Something hasn’t felt quite right since the fall semester started almost a month ago. When I learned about a Wednesday demonstration at central office, I realized what was missing. I’m pleased to report that the school year is now officially in full swing.
The 2007-08 protest season is underway.
The teacher’s union says the district has shut down three early childhood education sites and has consolidated eight classrooms since the state takeover. I’ve left a message for
Jane Nicholson Lynne Rodezno, the director of Early Childhood Education, to verify those facts and seek an explanation, so hopefully I’ll be able to update this post soon.
If anyone has any insight or historical knowledge about this issue, please share it with us.
Here is the release from the Oakland Education Association:
WHAT: TEACHERS AND PARENTS SPEAK OUT TO SAVE OAKLAND’S EARLY CHILDHOOD EDUCATION PROGRAM
WHERE: OUSD School Board Meeting (1025 2nd Avenue, 1st Floor)

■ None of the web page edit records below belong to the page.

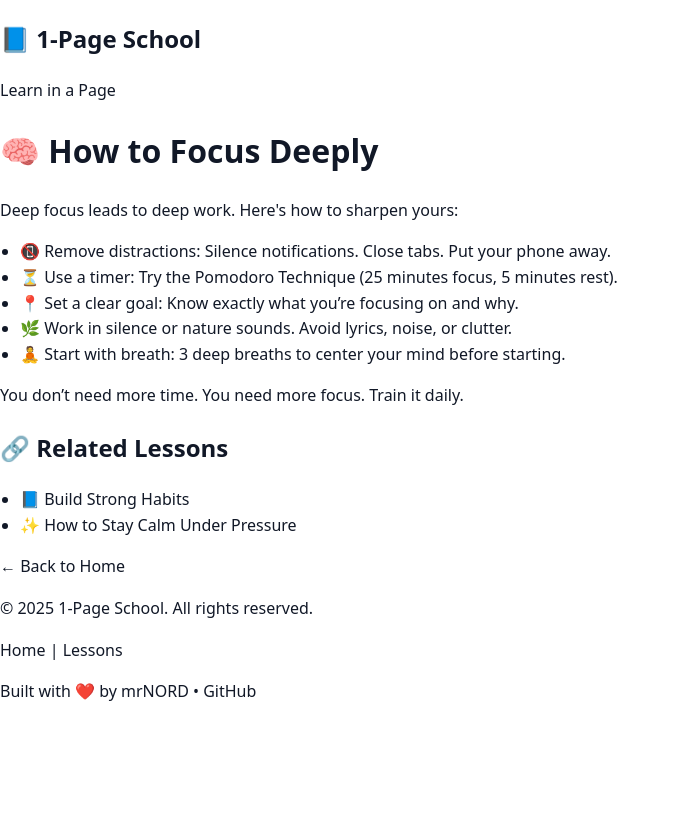
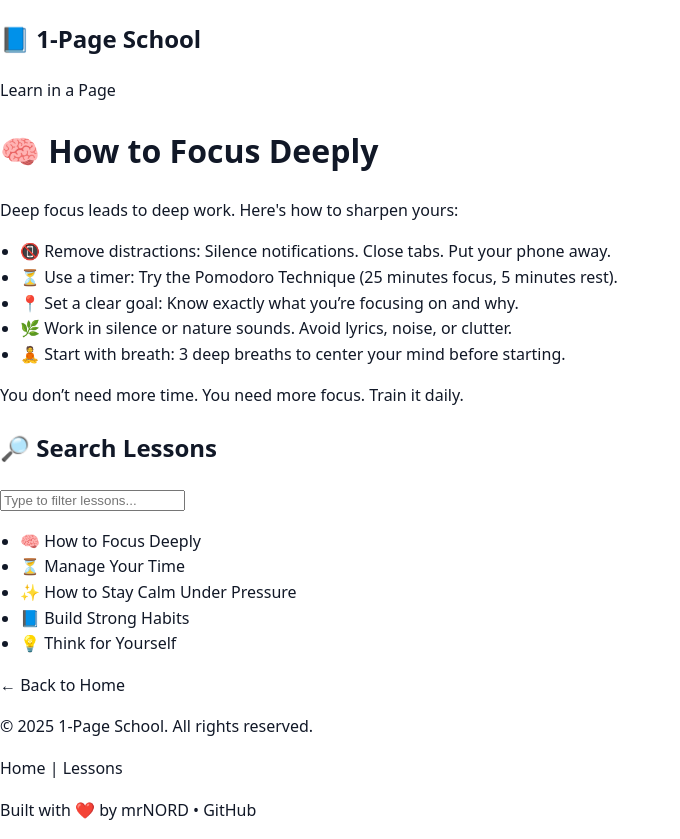
Before and after one commit to iamanvar3/1page-school, a Next.js app: page /lessons/focus in a window 1280 px wide. Shown: the whole page, without its empty margins (0-680 px from the left). Before the commit the page ends 800 px from the top, so only its background shows below. Built offline with nearby package versions, Linux system fonts and the light colour scheme.

Commit message:
Update page.tsx

```diff
--- a/app/lessons/focus/page.tsx
+++ b/app/lessons/focus/page.tsx
@@ -1,7 +1,21 @@
 // app/lessons/focus/page.tsx
+'use client';
+import { useState } from 'react';
 import Link from 'next/link';
 
 export default function FocusLesson() {
+  const [search, setSearch] = useState('');
+  const lessons = [
+    { title: '🧠 How to Focus Deeply', href: '/lessons/focus' },
+    { title: '⏳ Manage Your Time', href: '/lessons/time' },
+    { title: '✨ How to Stay Calm Under Pressure', href: '/lessons/calm' },
+    { title: '📘 Build Strong Habits', href: '/lessons/habits' },
+    { title: '💡 Think for Yourself', href: '/lessons/think' },
+  ];
+  const filtered = lessons.filter(lesson =>
+    lesson.title.toLowerCase().includes(search.toLowerCase())
+  );
+
   return (
     <main className="max-w-2xl mx-auto p-6 space-y-6">
       <h1 className="text-4xl font-bold mb-2">🧠 How to Focus Deeply</h1>
@@ -14,13 +28,31 @@ export default function FocusLesson() {
         <li>🧘 Start with breath: 3 deep breaths to center your mind before starting.</li>
       </ul>
       <p className="font-semibold text-blue-700">You don’t need more time. You need more focus. Train it daily.</p>
+
       <div className="mt-10 space-y-4">
-        <h2 className="text-xl font-semibold">🔗 Related Lessons</h2>
+        <h2 className="text-xl font-semibold">🔎 Search Lessons</h2>
+        <input
+          type="text"
+          placeholder="Type to filter lessons..."
+          value={search}
+          onChange={e => setSearch(e.target.value)}
+          className="w-full border rounded px-3 py-2 mb-4"
+        />
         <ul className="list-disc pl-5 space-y-1">
-          <li><Link href="/lessons/habits" className="text-blue-600 hover:underline">📘 Build Strong Habits</Link></li>
-          <li><Link href="/lessons/calm" className="text-blue-600 hover:underline">✨ How to Stay Calm Under Pressure</Link></li>
+          {filtered.map((lesson, idx) => (
+            <li key={idx}>
+              <Link href={lesson.href} className="text-blue-600 hover:underline">
+                {lesson.title}
+              </Link>
+            </li>
+          ))}
         </ul>
-        <p className="mt-4"><Link href="/" className="text-gray-600 hover:underline">← Back to Home</Link></p>
+
+        <p className="mt-4">
+          <Link href="/" className="text-gray-600 hover:underline">
+            ← Back to Home
+          </Link>
+        </p>
       </div>
     </main>
   );
```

WHEN: Wednesday (September 26) 4:30 PM
CONTACT: OEA President Betty Olson-Jones (510-763-4020 x 15; firstname.lastname@example.org)
At this Wednesday’s school board meeting, the Oakland Education Association’s Early Childhood Caucus will join with concerned parents and community members to voice their concerns over the deterioration of Oakland’s Early Childhood Education program.
OUSD’s Early Childhood Education program used to set a high bar for programs around the nation with its exemplary programming, high rate of student academic performance, parent education and community relations. But since the state takeover of OUSD, the ECE program has been cut severely: three sites closed; eight classrooms consolidated; more than 20 ECE unit jobs lost.
What’s behind these cuts? Prior to the state takeover, parents were able to go to the early childhood site of choice (usually one near their work or home), fill out an application and have it reviewed and approved on the spot at the site. But under the state administration, the ECE department switched to a centralized intake system. Parents now must go downtown, stand in long lines, and deal with an anonymous and impersonal system. Not surprisingly, many parents have decided to go elsewhere, leading to reduced enrollment.
OEA says: It’s high time that kids, classrooms and quality education for every student were put first. Clearly, that won’t happen under the state takeover.
Restore the cut programs and positions
Restore site-based enrollment
Restore full local control of Oakland public schools
OEA President Betty Olson-Jones (510-763-4020 x 15; email@example.com)